Philosopher Alva Noë has a major concern about the most fundamental assumption neurosciencists make: That the brain is where our consciousness lives. He says that’s like looking for dance inside a dancer’s muscles.
According to Noë, the assumption is just an old idea with a new twist, with the long-held belief in an immaterial spirit being replaced by one in which it’s the lit-up neurons in fMRI scans that make us, well, us. The bottom line, he says, is that we’re still looking in the wrong place.
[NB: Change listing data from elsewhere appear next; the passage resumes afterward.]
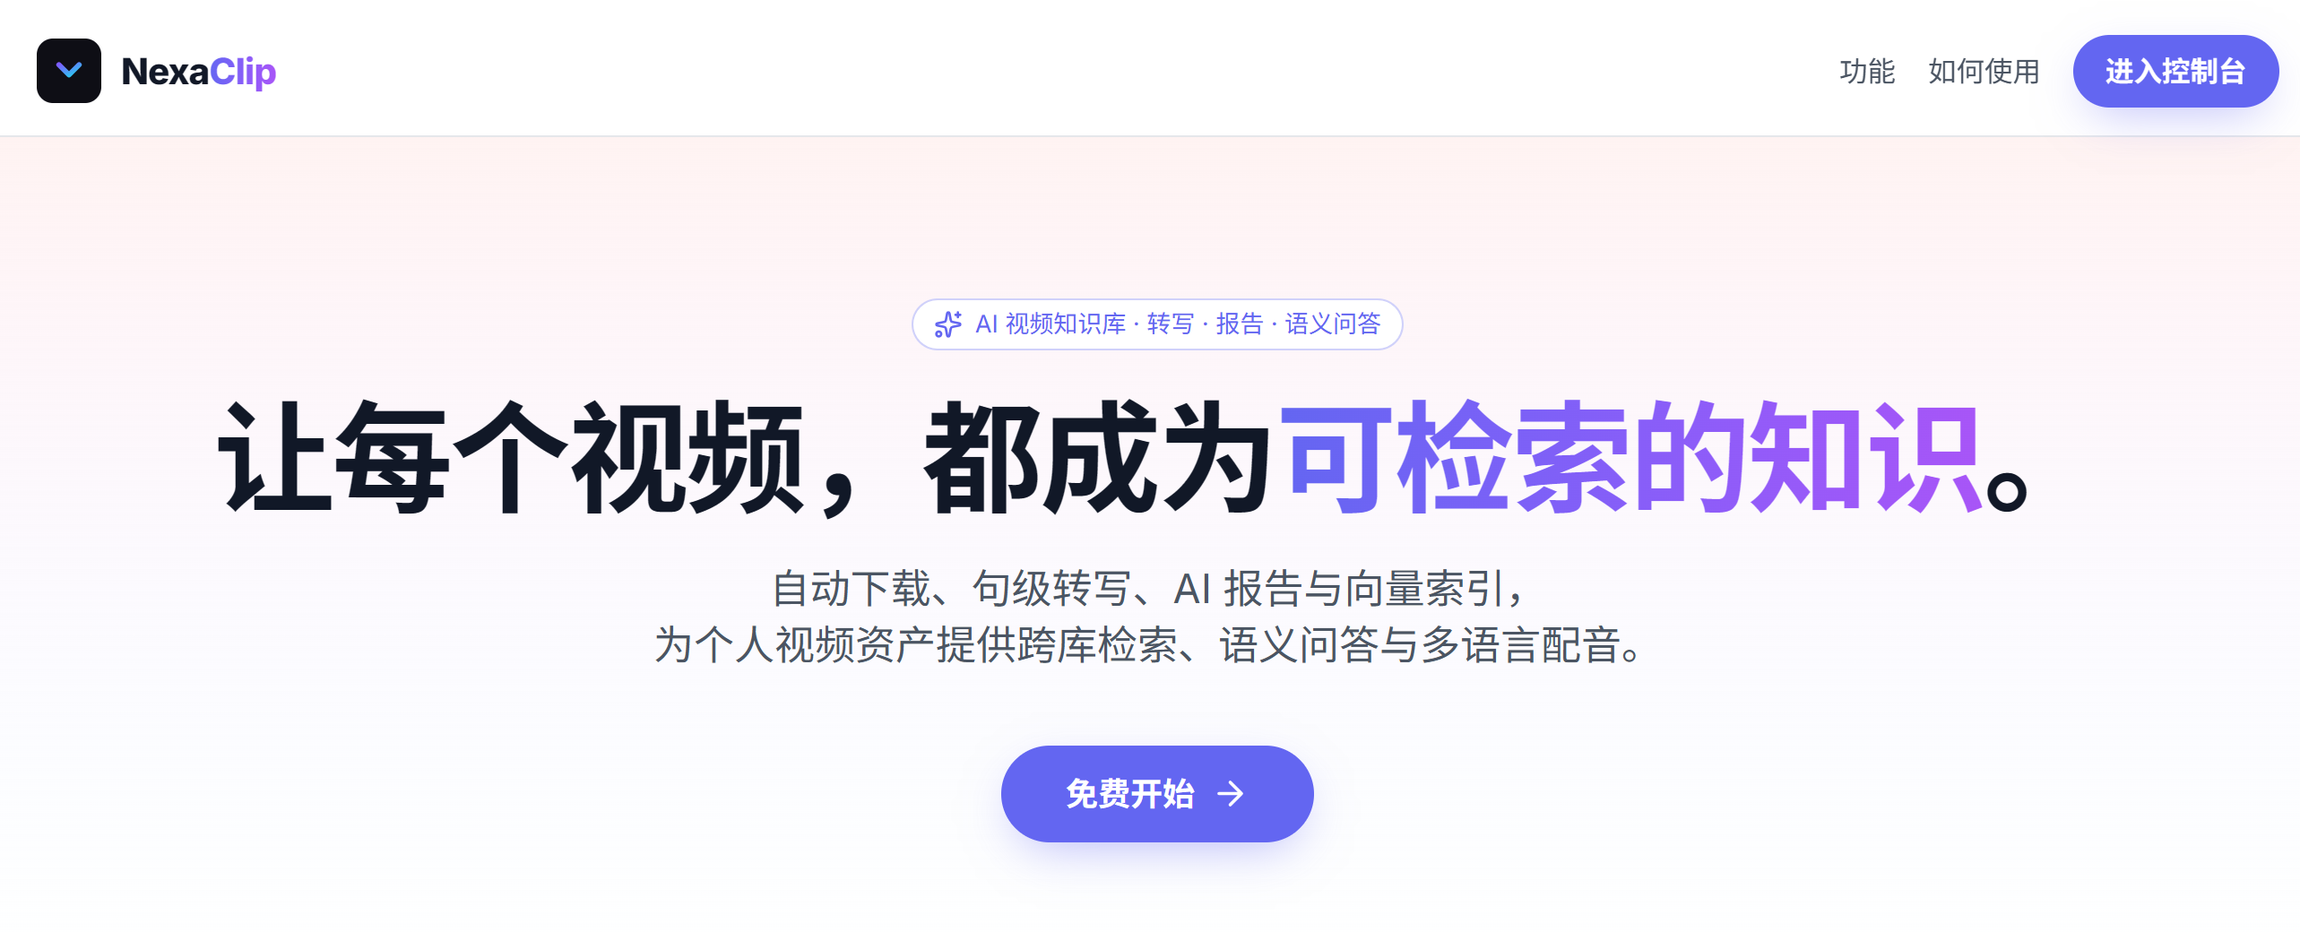
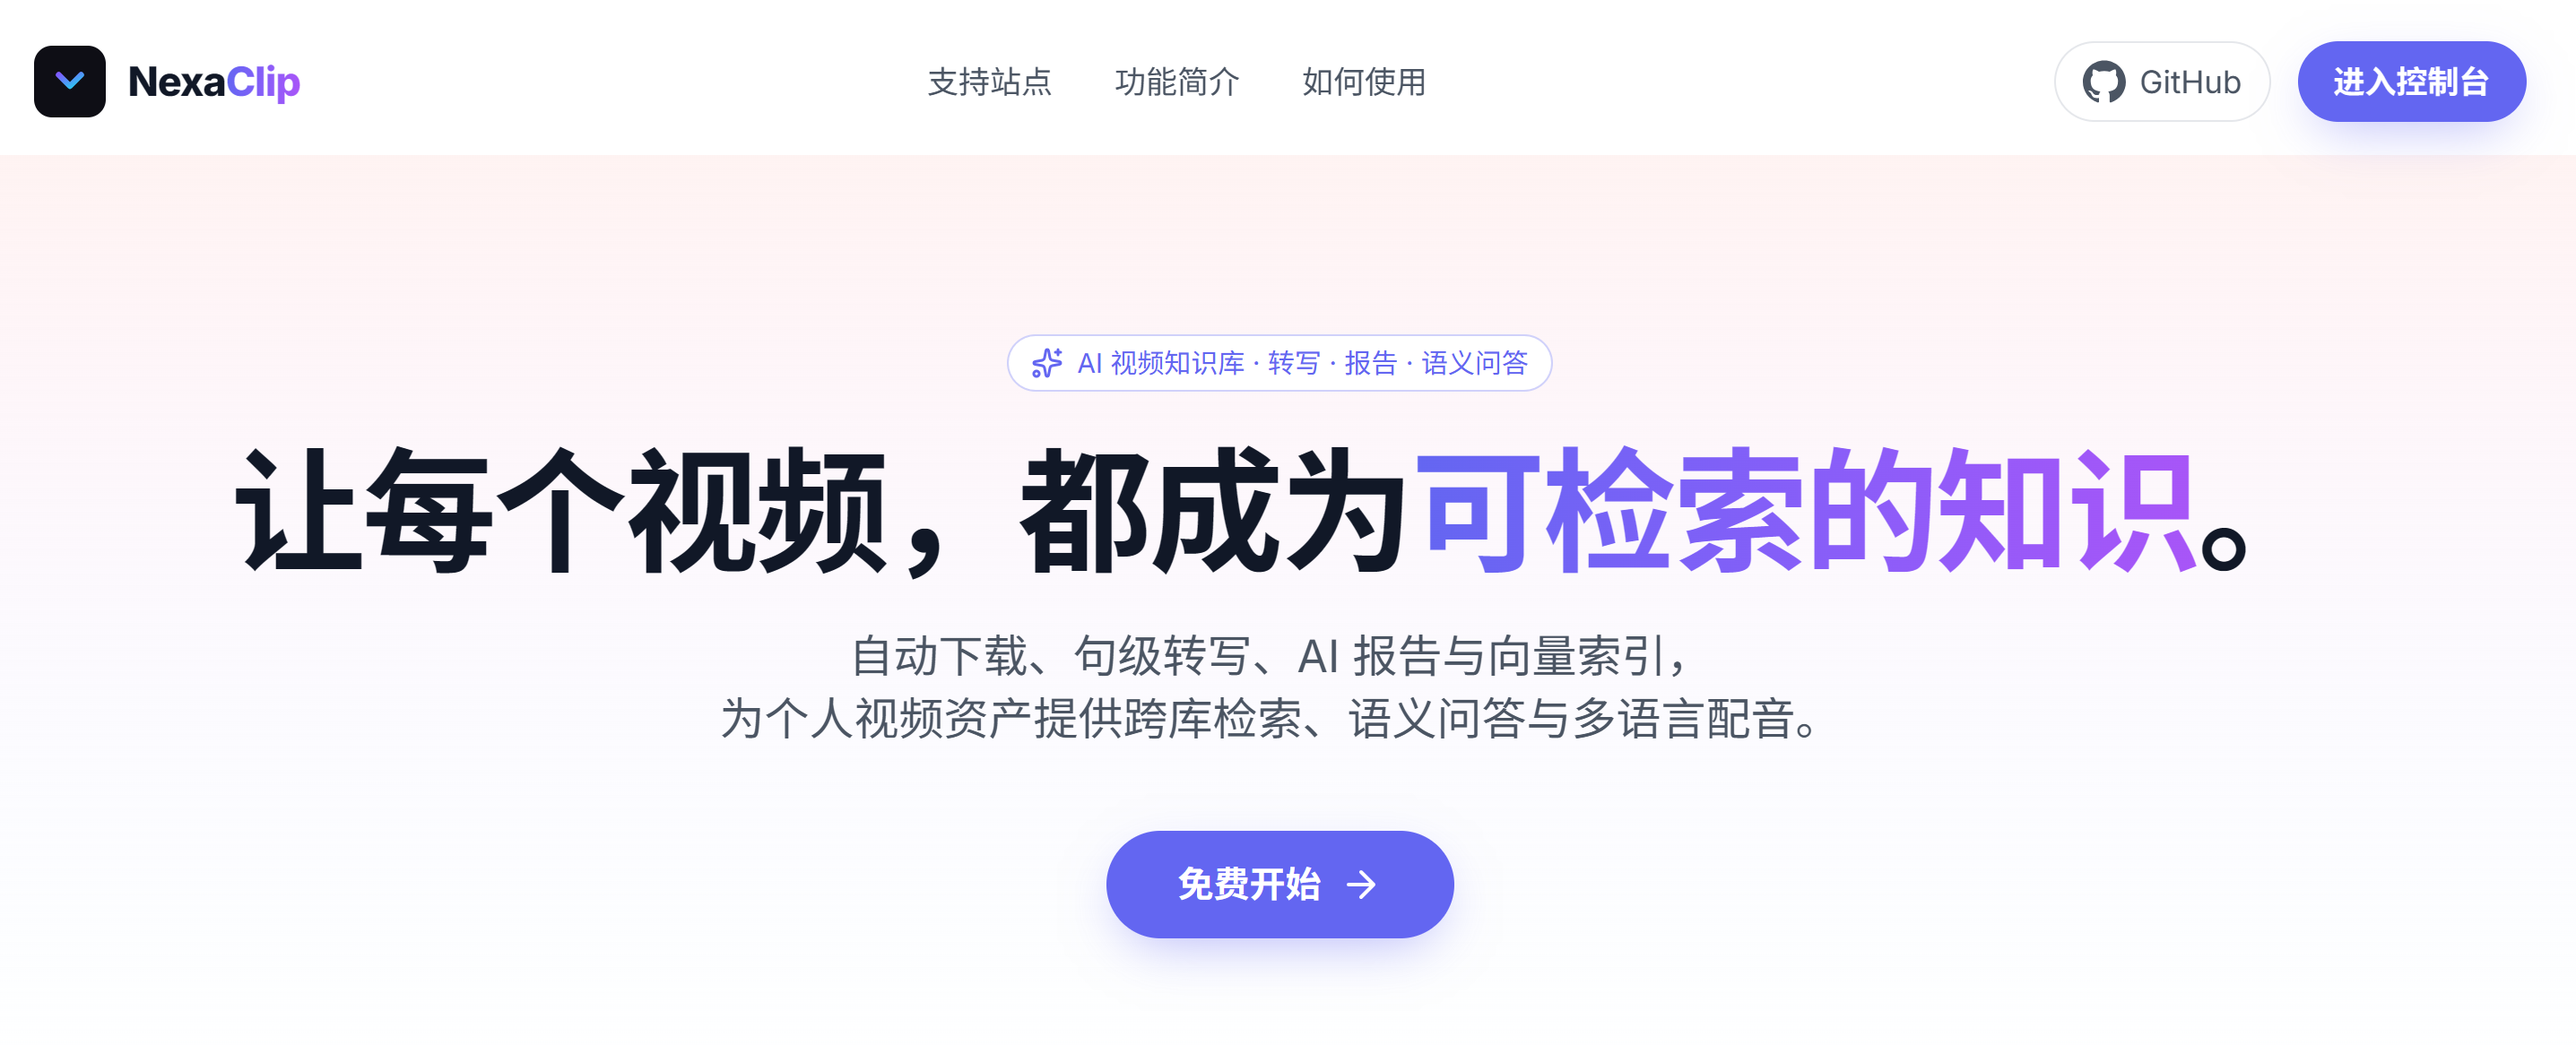
feat: update navbar

diff --git a/frontend/src/views/LandingView.vue b/frontend/src/views/LandingView.vue
@@ -2,6 +2,26 @@
 const router = useRouter()
 const auth = useAuthStore()
 
+const GITHUB_URL = 'https://github.com/hougeai/nexaclip'
+// 顺序与页面区块自上下一致：站点跑马灯 → 功能 → 如何使用
+const navLinks = [
+  { href: '#sites', label: '支持站点' },
+  { href: '#features', label: '功能简介' },
+  { href: '#how', label: '如何使用' }
+]
+
+// 滚动后导航收紧高度并显出边界与投影；未滚动时透明，与 Hero 的品牌渐变融为一体
+const scrolled = ref(false)
+const menuOpen = ref(false)
+function onScroll() {
+  scrolled.value = window.scrollY > 8
+}
+onMounted(() => {
+  onScroll()
+  window.addEventListener('scroll', onScroll, { passive: true })
+})
+onBeforeUnmount(() => window.removeEventListener('scroll', onScroll))
+
 const features = [
   {
     icon: 'i-lucide-link-2',
@@ -60,41 +80,92 @@ function start() {
 
 <template>
   <div class="min-h-full bg-white text-ink">
-    <!-- ===== 顶部导航 ===== -->
-    <header class="sticky top-0 z-40 bg-white/80 backdrop-blur-md border-b border-line">
-      <nav class="mx-auto max-w-6xl px-5 h-16 flex items-center justify-between">
-        <RouterLink to="/" class="flex items-center gap-2.5">
-          <img src="/favicon.svg" alt="NexaClip" class="w-8 h-8" />
+    <!-- ===== 顶部导航：左品牌 / 中锚点 / 右操作，滚动时收紧并显出边界 ===== -->
+    <header
+      class="sticky top-0 z-40 transition-all duration-300"
+      :class="
+        scrolled
+          ? 'bg-white/85 backdrop-blur-md border-b border-line shadow-[0_6px_24px_-16px_rgba(16,24,40,0.20)]'
+          : 'bg-white/50 backdrop-blur-sm border-b border-transparent'
+      "
+    >
+      <nav
+        class="mx-auto max-w-6xl px-5 flex items-center justify-between gap-4 transition-all duration-300"
+        :class="scrolled ? 'h-14' : 'h-16'"
+      >
+        <RouterLink to="/" class="flex items-center gap-2.5 shrink-0 group">
+          <img
+            src="/favicon.svg"
+            alt="NexaClip"
+            class="w-8 h-8 transition-transform duration-300 group-hover:scale-105"
+          />
           <span class="font-display text-lg font-800 tracking-tight"
             >Nexa<span class="text-grad">Clip</span></span
           >
         </RouterLink>
-        <div class="flex items-center gap-2 sm:gap-4">
+
+        <div class="hidden md:flex items-center gap-0.5">
+          <a v-for="l in navLinks" :key="l.href" :href="l.href" class="nav-link">{{ l.label }}</a>
+        </div>
+
+        <div class="flex items-center gap-2 sm:gap-3">
           <a
-            href="#features"
-            class="hidden sm:inline text-sm text-dim hover:text-ink transition-colors"
-            >功能</a
+            :href="GITHUB_URL"
+            target="_blank"
+            rel="noopener"
+            class="hidden sm:inline-flex items-center gap-1.5 h-9 px-3 rounded-full text-sm text-ink-soft border border-line bg-white hover:bg-surface-1 hover:border-ink/20 transition-colors"
+            title="源码仓库"
           >
-          <a href="#how" class="hidden sm:inline text-sm text-dim hover:text-ink transition-colors"
-            >如何使用</a
-          >
+            <span class="i-simple-icons-github text-base" />
+            <span class="hidden lg:inline">GitHub</span>
+          </a>
           <template v-if="auth.isLoggedIn">
-            <RouterLink :to="{ name: 'collect' }" class="btn-primary !h-9 !px-4 !text-sm"
-              >进入控制台</RouterLink
-            >
+            <RouterLink :to="{ name: 'collect' }" class="btn-primary !h-9 !px-4 !text-sm">进入控制台</RouterLink>
           </template>
           <template v-else>
             <RouterLink
               :to="{ name: 'login' }"
-              class="text-sm text-dim hover:text-ink transition-colors"
+              class="hidden sm:inline text-sm text-dim hover:text-ink transition-colors"
               >登录</RouterLink
             >
-            <RouterLink :to="{ name: 'register' }" class="btn-primary !h-9 !px-4 !text-sm"
-              >免费开始</RouterLink
-            >
+            <RouterLink :to="{ name: 'register' }" class="btn-primary !h-9 !px-4 !text-sm">免费开始</RouterLink>
           </template>
+          <button
+            class="md:hidden w-9 h-9 shrink-0 grid place-items-center rounded-full border border-line bg-white text-ink cursor-pointer transition-colors hover:bg-surface-1"
+            :aria-expanded="menuOpen"
+            aria-label="打开菜单"
+            @click="menuOpen = !menuOpen"
+          >
+            <span class="text-lg" :class="menuOpen ? 'i-lucide-x' : 'i-lucide-menu'" />
+          </button>
         </div>
       </nav>
+
+      <!-- 移动端抽屉：锚点 + GitHub + 登录 -->
+      <div v-if="menuOpen" class="md:hidden border-t border-line bg-white px-5 py-3">
+        <a
+          v-for="l in navLinks"
+          :key="l.href"
+          :href="l.href"
+          class="block py-2.5 text-sm text-ink-soft hover:text-brand transition-colors"
+          @click="menuOpen = false"
+          >{{ l.label }}</a
+        >
+        <a
+          :href="GITHUB_URL"
+          target="_blank"
+          rel="noopener"
+          class="block py-2.5 text-sm text-ink-soft"
+          >GitHub</a
+        >
+        <RouterLink
+          v-if="!auth.isLoggedIn"
+          :to="{ name: 'login' }"
+          class="block py-2.5 text-sm text-ink-soft"
+          @click="menuOpen = false"
+          >登录</RouterLink
+        >
+      </div>
     </header>
 
     <!-- ===== Hero ===== -->
@@ -184,7 +255,7 @@ function start() {
     </section>
 
     <!-- ===== 站点信任跑马灯（内容双份 + 位移 50% 无缝循环，mask 两端渐隐） ===== -->
-    <section class="border-y border-line bg-surface-1/60 overflow-hidden">
+    <section id="sites" class="border-y border-line bg-surface-1/60 overflow-hidden scroll-mt-20">
       <div class="marquee py-6">
         <div class="marquee-track">
           <span v-for="(s, i) in [...sites, ...sites]" :key="i" class="marquee-item">
@@ -301,10 +372,41 @@ function start() {
     transform: translateX(-50%);
   }
 }
+/* 导航锚点：hover 时品牌色下划线自左展开 */
+.nav-link {
+  position: relative;
+  padding: 0.45rem 0.8rem;
+  font-size: 0.875rem;
+  line-height: 1;
+  color: var(--c-ink-soft, #4b5563);
+  transition: color 0.2s ease;
+}
+.nav-link::after {
+  content: '';
+  position: absolute;
+  left: 0.8rem;
+  right: 0.8rem;
+  bottom: 0.15rem;
+  height: 2px;
+  border-radius: 2px;
+  background: var(--c-brand, #6366f1);
+  transform: scaleX(0);
+  transform-origin: left center;
+  transition: transform 0.25s ease;
+}
+.nav-link:hover {
+  color: var(--c-ink, #111827);
+}
+.nav-link:hover::after {
+  transform: scaleX(1);
+}
 /* 动效可达性：偏好减弱动效时静止 */
 @media (prefers-reduced-motion: reduce) {
   .marquee-track {
     animation: none;
+  }
+  .nav-link::after {
+    transition: none;
   }
 }
 </style>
Near the heart of neuroscience’s belief in the brain as the source of consciousness is the fMRI imagery showing various areas of the brain working as test subjects think and do. It’s worth remembering, though, that we have no way thus far of knowing whether what we’re seeing is correlation or causation.